Wedding cakes for 2009
Remember old-fashioned wedding cakes? Heavy fruit cakes, laden with rock hard icing that would keep for weeks and could be posted all over the country in a cardboard envelope? Gone are the days of this kind of cake and while some of you might think that a wedding cake can easily be replaced with a chocolate fountain or some fancy desserts, perhaps you should think again.
Wedding cakes undoubtedly contribute to the ceremonial nature of the day. They give your guests another chance to take your picture, provide some focused attention after food before people start wandering off and they can taste great!
Nowadays, as with many other wedding traditions, the choice of wedding cakes, flavours, decoration and style is as varied as the brides and grooms who choose them. Cake-makers are getting wilder each day with mousses and curds replacing jam and butter icing faster than you can say “just a small piece for me”.

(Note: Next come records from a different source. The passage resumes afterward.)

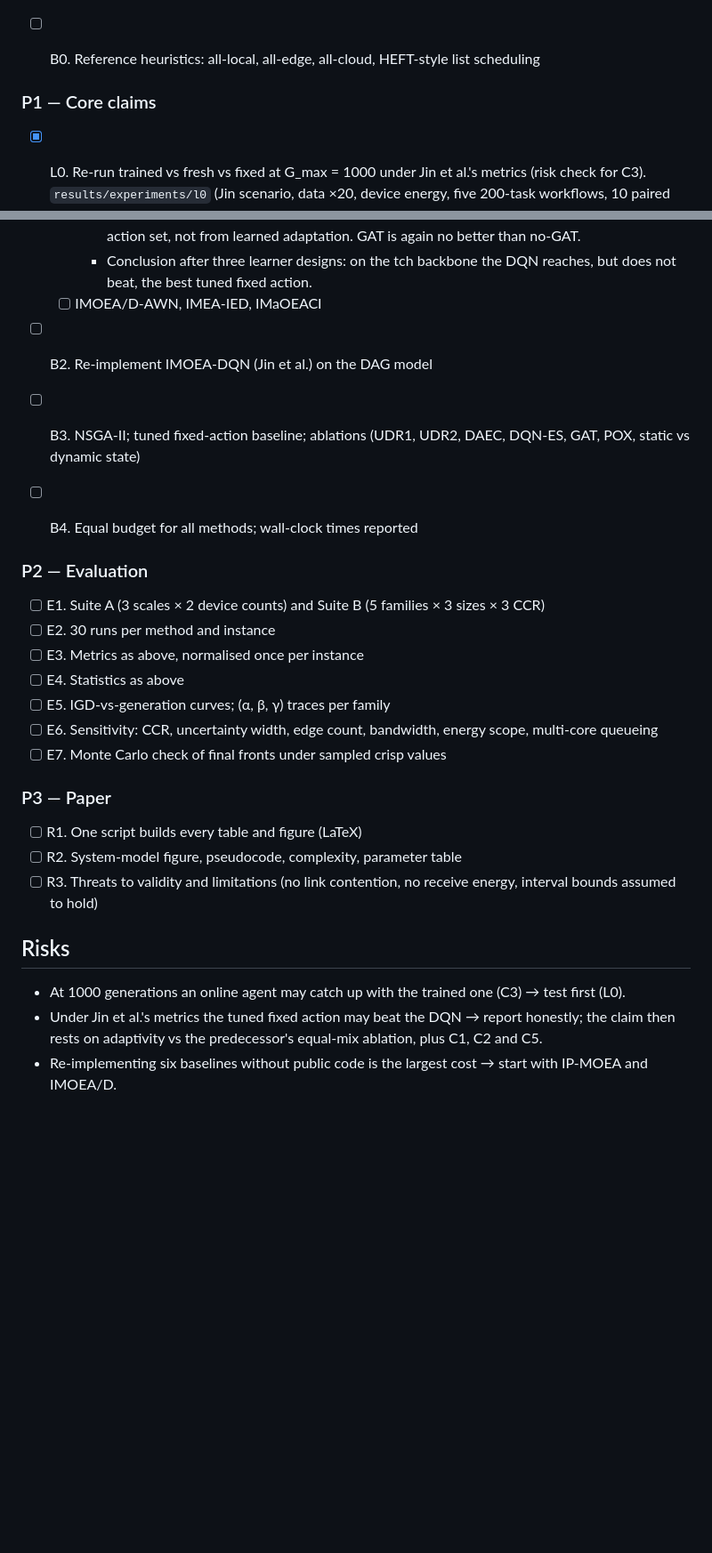
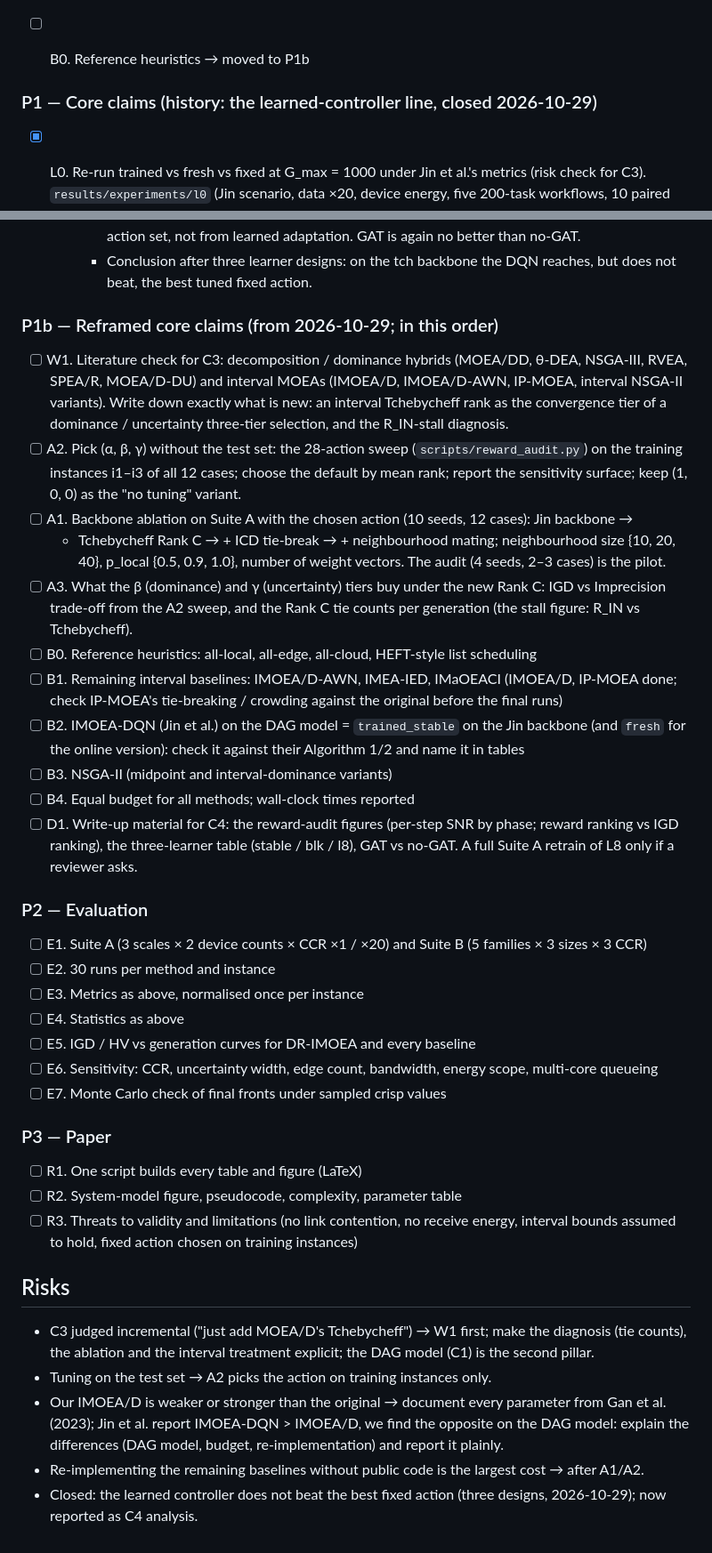
Before and after one commit to AR10129/GAT-IMOEA-DQN, a Markdown page: PLAN.md, 2 parts joined by grey strips. Shown at 89% size. GitHub-like rendering; blank space fills up the shorter version.

```diff
--- a/PLAN.md
+++ b/PLAN.md
@@ -103,9 +121,9 @@ setting for comparability and three-tier energy as a sensitivity study.
   random DAG per device; C ∈ {1..5} Gcycles, entry inputs and edge data U[500, 3000] KB, crisp
   tasks (uncertainty from resources, as in Jin et al.). Run with
   `--external-io device --makespan sum_apps --energy-scope device`.
-- [ ] B0. Reference heuristics: all-local, all-edge, all-cloud, HEFT-style list scheduling
+- [ ] B0. Reference heuristics → moved to P1b
 
-### P1 — Core claims
+### P1 — Core claims (history: the learned-controller line, closed 2026-10-29)
 - [x] L0. Re-run trained vs fresh vs fixed at G_max = 1000 under Jin et al.'s metrics (risk check for C3).
   `results/experiments/l0` (Jin scenario, data ×20, device energy, five 200-task workflows,
   10 paired seeds, agents averaged over 3 training seeds; Wilcoxon +/−/= over the 5 workflows):
@@ -312,27 +330,54 @@ setting for comparability and three-tier energy as a sensitivity study.
       action set, not from learned adaptation. GAT is again no better than no-GAT.
     - Conclusion after three learner designs: on the tch backbone the DQN reaches, but does not
       beat, the best tuned fixed action.
-  - [ ] IMOEA/D-AWN, IMEA-IED, IMaOEACI
-- [ ] B2. Re-implement IMOEA-DQN (Jin et al.) on the DAG model
-- [ ] B3. NSGA-II; tuned fixed-action baseline; ablations (UDR1, UDR2, DAEC, DQN-ES, GAT, POX, static vs dynamic state)
+### P1b — Reframed core claims (from 2026-10-29; in this order)
+- [ ] W1. Literature check for C3: decomposition / dominance hybrids (MOEA/DD, θ-DEA, NSGA-III,
+  RVEA, SPEA/R, MOEA/D-DU) and interval MOEAs (IMOEA/D, IMOEA/D-AWN, IP-MOEA, interval NSGA-II
+  variants). Write down exactly what is new: an interval Tchebycheff rank as the convergence tier
+  of a dominance / uncertainty three-tier selection, and the R_IN-stall diagnosis.
+- [ ] A2. Pick (α, β, γ) without the test set: the 28-action sweep (`scripts/reward_audit.py`) on
+  the training instances i1–i3 of all 12 cases; choose the default by mean rank; report the
+  sensitivity surface; keep (1, 0, 0) as the "no tuning" variant.
+- [ ] A1. Backbone ablation on Suite A with the chosen action (10 seeds, 12 cases): Jin backbone →
+  + Tchebycheff Rank C → + ICD tie-break → + neighbourhood mating; neighbourhood size {10, 20, 40},
+  p_local {0.5, 0.9, 1.0}, number of weight vectors. The audit (4 seeds, 2–3 cases) is the pilot.
+- [ ] A3. What the β (dominance) and γ (uncertainty) tiers buy under the new Rank C: IGD vs
+  Imprecision trade-off from the A2 sweep, and the Rank C tie counts per generation (the stall
+  figure: R_IN vs Tchebycheff).
+- [ ] B0. Reference heuristics: all-local, all-edge, all-cloud, HEFT-style list scheduling
+- [ ] B1. Remaining interval baselines: IMOEA/D-AWN, IMEA-IED, IMaOEACI (IMOEA/D, IP-MOEA done;
+  check IP-MOEA's tie-breaking / crowding against the original before the final runs)
+- [ ] B2. IMOEA-DQN (Jin et al.) on the DAG model = `trained_stable` on the Jin backbone (and
+  `fresh` for the online version): check it against their Algorithm 1/2 and name it in tables
+- [ ] B3. NSGA-II (midpoint and interval-dominance variants)
 - [ ] B4. Equal budget for all methods; wall-clock times reported
+- [ ] D1. Write-up material for C4: the reward-audit figures (per-step SNR by phase; reward
+  ranking vs IGD ranking), the three-learner table (stable / blk / l8), GAT vs no-GAT. A full Suite A
+  retrain of L8 only if a reviewer asks.
 
 ### P2 — Evaluation
-- [ ] E1. Suite A (3 scales × 2 device counts) and Suite B (5 families × 3 sizes × 3 CCR)
+- [ ] E1. Suite A (3 scales × 2 device counts × CCR ×1 / ×20) and Suite B (5 families × 3 sizes × 3 CCR)
 - [ ] E2. 30 runs per method and instance
 - [ ] E3. Metrics as above, normalised once per instance
 - [ ] E4. Statistics as above
-- [ ] E5. IGD-vs-generation curves; (α, β, γ) traces per family
+- [ ] E5. IGD / HV vs generation curves for DR-IMOEA and every baseline
 - [ ] E6. Sensitivity: CCR, uncertainty width, edge count, bandwidth, energy scope, multi-core queueing
 - [ ] E7. Monte Carlo check of final fronts under sampled crisp values
 
 ### P3 — Paper
 - [ ] R1. One script builds every table and figure (LaTeX)
 - [ ] R2. System-model figure, pseudocode, complexity, parameter table
-- [ ] R3. Threats to validity and limitations (no link contention, no receive energy, interval bounds assumed to hold)
+- [ ] R3. Threats to validity and limitations (no link contention, no receive energy, interval
+  bounds assumed to hold, fixed action chosen on training instances)
 
 ## Risks
 
-- At 1000 generations an online agent may catch up with the trained one (C3) → test first (L0).
-- Under Jin et al.'s metrics the tuned fixed action may beat the DQN → report honestly; the claim then rests on adaptivity vs the predecessor's equal-mix ablation, plus C1, C2 and C5.
-- Re-implementing six baselines without public code is the largest cost → start with IP-MOEA and IMOEA/D.
+- C3 judged incremental ("just add MOEA/D's Tchebycheff") → W1 first; make the diagnosis (tie
+  counts), the ablation and the interval treatment explicit; the DAG model (C1) is the second pillar.
+- Tuning on the test set → A2 picks the action on training instances only.
+- Our IMOEA/D is weaker or stronger than the original → document every parameter from Gan et al.
+  (2023); Jin et al. report IMOEA-DQN > IMOEA/D, we find the opposite on the DAG model: explain the
+  differences (DAG model, budget, re-implementation) and report it plainly.
+- Re-implementing the remaining baselines without public code is the largest cost → after A1/A2.
+- Closed: the learned controller does not beat the best fixed action (three designs, 2026-10-29);
+  now reported as C4 analysis.
```
Also changed, not shown: other parts of PLAN.md (+35 -17 lines).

The last wedding I went to had the best cake I’ve ever tasted. Sponge with blackberries and white chocolate. It was something else that cake, seriously. So, you want your guests to remember your cake just like I remember Catrin and Tim’s, right? Well, here are some pointers on how to get the right cake for you.
- Think (like me!) of any cakes that you tried that were out of this world.
- Ask your friends for recommendations of cake-makers. You don’t have to spend the earth to get a great cake, but you do need someone experienced and reliable – you don’t want to be rushing to Tesco’s to buy a sponge on the morning of the wedding.
- Talk with your cake-maker. Ask to see photos of cakes he/she has made, explain what you would ideally want and see how flexible he/she can be.
- Take the cake-maker‘s advice on icing and ingredients, especially considering that your cake will be sitting around for hours.
- There are, of course, wedding cake trends and color is now a big thing in cakes. Black and white is also very 2009. Why not take a piece of the bridesmaids’ dress to the cake-maker and ask him/her to match the colours scheme.
- Is there a great cake recipe in your family? Show it to your cake-maker and ask him/her to adapt it for your wedding cake.
- If you want chocolate, remember to think about the time of year. For a summer wedding, it may be better to keep the chocolate in the sponge rather than in the decoration.
- And finally, the big debate – are cupcakes in or out? The answer is, do you care? They’re cute and dainty, so if you really want them, go for it! Discuss this kind of job with your cake-maker and make sure you think of issues such as price, wastage and decoration.